*What is being asked:* Repeat each entry below without omitting a single word.

Records from a dataset:
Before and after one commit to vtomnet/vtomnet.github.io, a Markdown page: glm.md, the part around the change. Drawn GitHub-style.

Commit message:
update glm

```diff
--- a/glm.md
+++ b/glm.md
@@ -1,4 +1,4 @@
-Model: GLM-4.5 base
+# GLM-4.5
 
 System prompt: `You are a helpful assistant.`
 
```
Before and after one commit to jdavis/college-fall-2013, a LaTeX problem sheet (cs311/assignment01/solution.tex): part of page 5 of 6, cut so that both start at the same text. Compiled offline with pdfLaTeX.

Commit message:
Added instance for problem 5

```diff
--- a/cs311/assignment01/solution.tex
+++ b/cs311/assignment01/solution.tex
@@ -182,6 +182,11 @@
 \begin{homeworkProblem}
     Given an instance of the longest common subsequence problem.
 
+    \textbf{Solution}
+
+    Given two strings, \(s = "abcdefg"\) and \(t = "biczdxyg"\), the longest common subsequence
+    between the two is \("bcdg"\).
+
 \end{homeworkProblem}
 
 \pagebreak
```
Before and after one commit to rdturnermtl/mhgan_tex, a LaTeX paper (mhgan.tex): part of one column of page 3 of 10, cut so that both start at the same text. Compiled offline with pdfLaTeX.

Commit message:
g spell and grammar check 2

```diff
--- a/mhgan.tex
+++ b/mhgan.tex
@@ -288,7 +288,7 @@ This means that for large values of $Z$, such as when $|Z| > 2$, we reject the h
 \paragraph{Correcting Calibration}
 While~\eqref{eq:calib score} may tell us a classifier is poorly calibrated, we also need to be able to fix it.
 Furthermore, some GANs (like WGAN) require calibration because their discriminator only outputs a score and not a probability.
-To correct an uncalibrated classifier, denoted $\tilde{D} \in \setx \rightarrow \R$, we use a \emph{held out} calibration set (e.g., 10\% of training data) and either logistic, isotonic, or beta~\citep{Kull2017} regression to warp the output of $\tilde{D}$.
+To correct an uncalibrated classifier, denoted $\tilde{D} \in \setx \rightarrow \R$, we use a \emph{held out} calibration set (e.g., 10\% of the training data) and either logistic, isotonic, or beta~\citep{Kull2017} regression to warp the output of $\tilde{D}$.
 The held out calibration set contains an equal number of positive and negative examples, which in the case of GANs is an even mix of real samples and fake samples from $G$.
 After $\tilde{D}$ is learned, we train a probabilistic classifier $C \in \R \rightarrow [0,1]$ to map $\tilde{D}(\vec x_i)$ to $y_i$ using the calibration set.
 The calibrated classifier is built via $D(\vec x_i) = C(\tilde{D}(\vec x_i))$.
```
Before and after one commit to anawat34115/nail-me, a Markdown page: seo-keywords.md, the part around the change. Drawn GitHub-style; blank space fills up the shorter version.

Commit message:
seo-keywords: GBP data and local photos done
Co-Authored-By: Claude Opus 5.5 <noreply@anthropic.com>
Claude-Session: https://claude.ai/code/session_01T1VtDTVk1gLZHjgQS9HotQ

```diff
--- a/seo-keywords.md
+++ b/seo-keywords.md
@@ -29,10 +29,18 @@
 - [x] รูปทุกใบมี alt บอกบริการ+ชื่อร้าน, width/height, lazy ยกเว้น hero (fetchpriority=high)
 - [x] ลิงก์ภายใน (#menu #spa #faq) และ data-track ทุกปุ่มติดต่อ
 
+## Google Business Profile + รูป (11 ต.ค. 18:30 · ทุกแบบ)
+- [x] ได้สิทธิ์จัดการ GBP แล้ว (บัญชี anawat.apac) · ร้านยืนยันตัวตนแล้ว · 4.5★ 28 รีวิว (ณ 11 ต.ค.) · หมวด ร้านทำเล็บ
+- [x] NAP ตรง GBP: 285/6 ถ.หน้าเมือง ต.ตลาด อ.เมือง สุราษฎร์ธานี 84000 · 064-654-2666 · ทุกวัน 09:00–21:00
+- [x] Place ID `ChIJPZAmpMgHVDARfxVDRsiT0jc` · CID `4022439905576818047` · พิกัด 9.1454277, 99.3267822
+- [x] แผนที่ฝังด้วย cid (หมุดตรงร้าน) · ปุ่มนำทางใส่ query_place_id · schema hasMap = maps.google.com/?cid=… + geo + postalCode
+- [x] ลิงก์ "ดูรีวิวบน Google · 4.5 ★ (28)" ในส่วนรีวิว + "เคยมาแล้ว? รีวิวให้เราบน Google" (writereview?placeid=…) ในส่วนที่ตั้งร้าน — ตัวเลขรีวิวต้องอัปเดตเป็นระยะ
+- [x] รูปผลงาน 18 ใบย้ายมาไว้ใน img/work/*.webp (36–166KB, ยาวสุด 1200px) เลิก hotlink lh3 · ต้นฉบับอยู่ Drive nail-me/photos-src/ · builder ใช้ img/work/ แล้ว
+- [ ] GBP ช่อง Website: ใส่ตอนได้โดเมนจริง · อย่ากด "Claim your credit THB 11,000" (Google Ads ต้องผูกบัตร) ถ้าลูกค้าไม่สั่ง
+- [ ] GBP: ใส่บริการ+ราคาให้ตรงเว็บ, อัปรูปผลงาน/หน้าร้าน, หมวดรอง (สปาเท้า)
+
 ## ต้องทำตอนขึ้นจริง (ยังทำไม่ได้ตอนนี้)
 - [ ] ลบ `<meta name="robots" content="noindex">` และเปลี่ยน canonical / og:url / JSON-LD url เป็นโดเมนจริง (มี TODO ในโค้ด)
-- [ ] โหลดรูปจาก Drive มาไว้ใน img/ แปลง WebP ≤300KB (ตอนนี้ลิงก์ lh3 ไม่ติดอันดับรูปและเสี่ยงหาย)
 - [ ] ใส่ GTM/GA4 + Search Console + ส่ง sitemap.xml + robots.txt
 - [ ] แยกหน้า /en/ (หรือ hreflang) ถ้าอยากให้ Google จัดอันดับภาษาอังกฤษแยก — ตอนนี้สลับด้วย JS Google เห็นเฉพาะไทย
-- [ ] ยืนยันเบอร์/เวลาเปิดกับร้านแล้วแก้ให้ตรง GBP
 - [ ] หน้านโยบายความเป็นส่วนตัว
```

*Result:*
Before and after one commit to vtomnet/vtomnet.github.io, a Markdown page: glm.md, the part around the change. Drawn GitHub-style.

Commit message:
update glm

```diff
--- a/glm.md
+++ b/glm.md
@@ -1,4 +1,4 @@
-Model: GLM-4.5 base
+# GLM-4.5
 
 System prompt: `You are a helpful assistant.`
 
```
Before and after one commit to jdavis/college-fall-2013, a LaTeX problem sheet (cs311/assignment01/solution.tex): part of page 5 of 6, cut so that both start at the same text. Compiled offline with pdfLaTeX.

Commit message:
Added instance for problem 5

```diff
--- a/cs311/assignment01/solution.tex
+++ b/cs311/assignment01/solution.tex
@@ -182,6 +182,11 @@
 \begin{homeworkProblem}
     Given an instance of the longest common subsequence problem.
 
+    \textbf{Solution}
+
+    Given two strings, \(s = "abcdefg"\) and \(t = "biczdxyg"\), the longest common subsequence
+    between the two is \("bcdg"\).
+
 \end{homeworkProblem}
 
 \pagebreak
```
Before and after one commit to rdturnermtl/mhgan_tex, a LaTeX paper (mhgan.tex): part of one column of page 3 of 10, cut so that both start at the same text. Compiled offline with pdfLaTeX.

Commit message:
g spell and grammar check 2

```diff
--- a/mhgan.tex
+++ b/mhgan.tex
@@ -288,7 +288,7 @@ This means that for large values of $Z$, such as when $|Z| > 2$, we reject the h
 \paragraph{Correcting Calibration}
 While~\eqref{eq:calib score} may tell us a classifier is poorly calibrated, we also need to be able to fix it.
 Furthermore, some GANs (like WGAN) require calibration because their discriminator only outputs a score and not a probability.
-To correct an uncalibrated classifier, denoted $\tilde{D} \in \setx \rightarrow \R$, we use a \emph{held out} calibration set (e.g., 10\% of training data) and either logistic, isotonic, or beta~\citep{Kull2017} regression to warp the output of $\tilde{D}$.
+To correct an uncalibrated classifier, denoted $\tilde{D} \in \setx \rightarrow \R$, we use a \emph{held out} calibration set (e.g., 10\% of the training data) and either logistic, isotonic, or beta~\citep{Kull2017} regression to warp the output of $\tilde{D}$.
 The held out calibration set contains an equal number of positive and negative examples, which in the case of GANs is an even mix of real samples and fake samples from $G$.
 After $\tilde{D}$ is learned, we train a probabilistic classifier $C \in \R \rightarrow [0,1]$ to map $\tilde{D}(\vec x_i)$ to $y_i$ using the calibration set.
 The calibrated classifier is built via $D(\vec x_i) = C(\tilde{D}(\vec x_i))$.
```
Before and after one commit to anawat34115/nail-me, a Markdown page: seo-keywords.md, the part around the change. Drawn GitHub-style; blank space fills up the shorter version.

Commit message:
seo-keywords: GBP data and local photos done
Co-Authored-By: Claude Opus 5.5 <noreply@anthropic.com>
Claude-Session: https://claude.ai/code/session_01T1VtDTVk1gLZHjgQS9HotQ

```diff
--- a/seo-keywords.md
+++ b/seo-keywords.md
@@ -29,10 +29,18 @@
 - [x] รูปทุกใบมี alt บอกบริการ+ชื่อร้าน, width/height, lazy ยกเว้น hero (fetchpriority=high)
 - [x] ลิงก์ภายใน (#menu #spa #faq) และ data-track ทุกปุ่มติดต่อ
 
+## Google Business Profile + รูป (11 ต.ค. 18:30 · ทุกแบบ)
+- [x] ได้สิทธิ์จัดการ GBP แล้ว (บัญชี anawat.apac) · ร้านยืนยันตัวตนแล้ว · 4.5★ 28 รีวิว (ณ 11 ต.ค.) · หมวด ร้านทำเล็บ
+- [x] NAP ตรง GBP: 285/6 ถ.หน้าเมือง ต.ตลาด อ.เมือง สุราษฎร์ธานี 84000 · 064-654-2666 · ทุกวัน 09:00–21:00
+- [x] Place ID `ChIJPZAmpMgHVDARfxVDRsiT0jc` · CID `4022439905576818047` · พิกัด 9.1454277, 99.3267822
+- [x] แผนที่ฝังด้วย cid (หมุดตรงร้าน) · ปุ่มนำทางใส่ query_place_id · schema hasMap = maps.google.com/?cid=… + geo + postalCode
+- [x] ลิงก์ "ดูรีวิวบน Google · 4.5 ★ (28)" ในส่วนรีวิว + "เคยมาแล้ว? รีวิวให้เราบน Google" (writereview?placeid=…) ในส่วนที่ตั้งร้าน — ตัวเลขรีวิวต้องอัปเดตเป็นระยะ
+- [x] รูปผลงาน 18 ใบย้ายมาไว้ใน img/work/*.webp (36–166KB, ยาวสุด 1200px) เลิก hotlink lh3 · ต้นฉบับอยู่ Drive nail-me/photos-src/ · builder ใช้ img/work/ แล้ว
+- [ ] GBP ช่อง Website: ใส่ตอนได้โดเมนจริง · อย่ากด "Claim your credit THB 11,000" (Google Ads ต้องผูกบัตร) ถ้าลูกค้าไม่สั่ง
+- [ ] GBP: ใส่บริการ+ราคาให้ตรงเว็บ, อัปรูปผลงาน/หน้าร้าน, หมวดรอง (สปาเท้า)
+
 ## ต้องทำตอนขึ้นจริง (ยังทำไม่ได้ตอนนี้)
 - [ ] ลบ `<meta name="robots" content="noindex">` และเปลี่ยน canonical / og:url / JSON-LD url เป็นโดเมนจริง (มี TODO ในโค้ด)
-- [ ] โหลดรูปจาก Drive มาไว้ใน img/ แปลง WebP ≤300KB (ตอนนี้ลิงก์ lh3 ไม่ติดอันดับรูปและเสี่ยงหาย)
 - [ ] ใส่ GTM/GA4 + Search Console + ส่ง sitemap.xml + robots.txt
 - [ ] แยกหน้า /en/ (หรือ hreflang) ถ้าอยากให้ Google จัดอันดับภาษาอังกฤษแยก — ตอนนี้สลับด้วย JS Google เห็นเฉพาะไทย
-- [ ] ยืนยันเบอร์/เวลาเปิดกับร้านแล้วแก้ให้ตรง GBP
 - [ ] หน้านโยบายความเป็นส่วนตัว
```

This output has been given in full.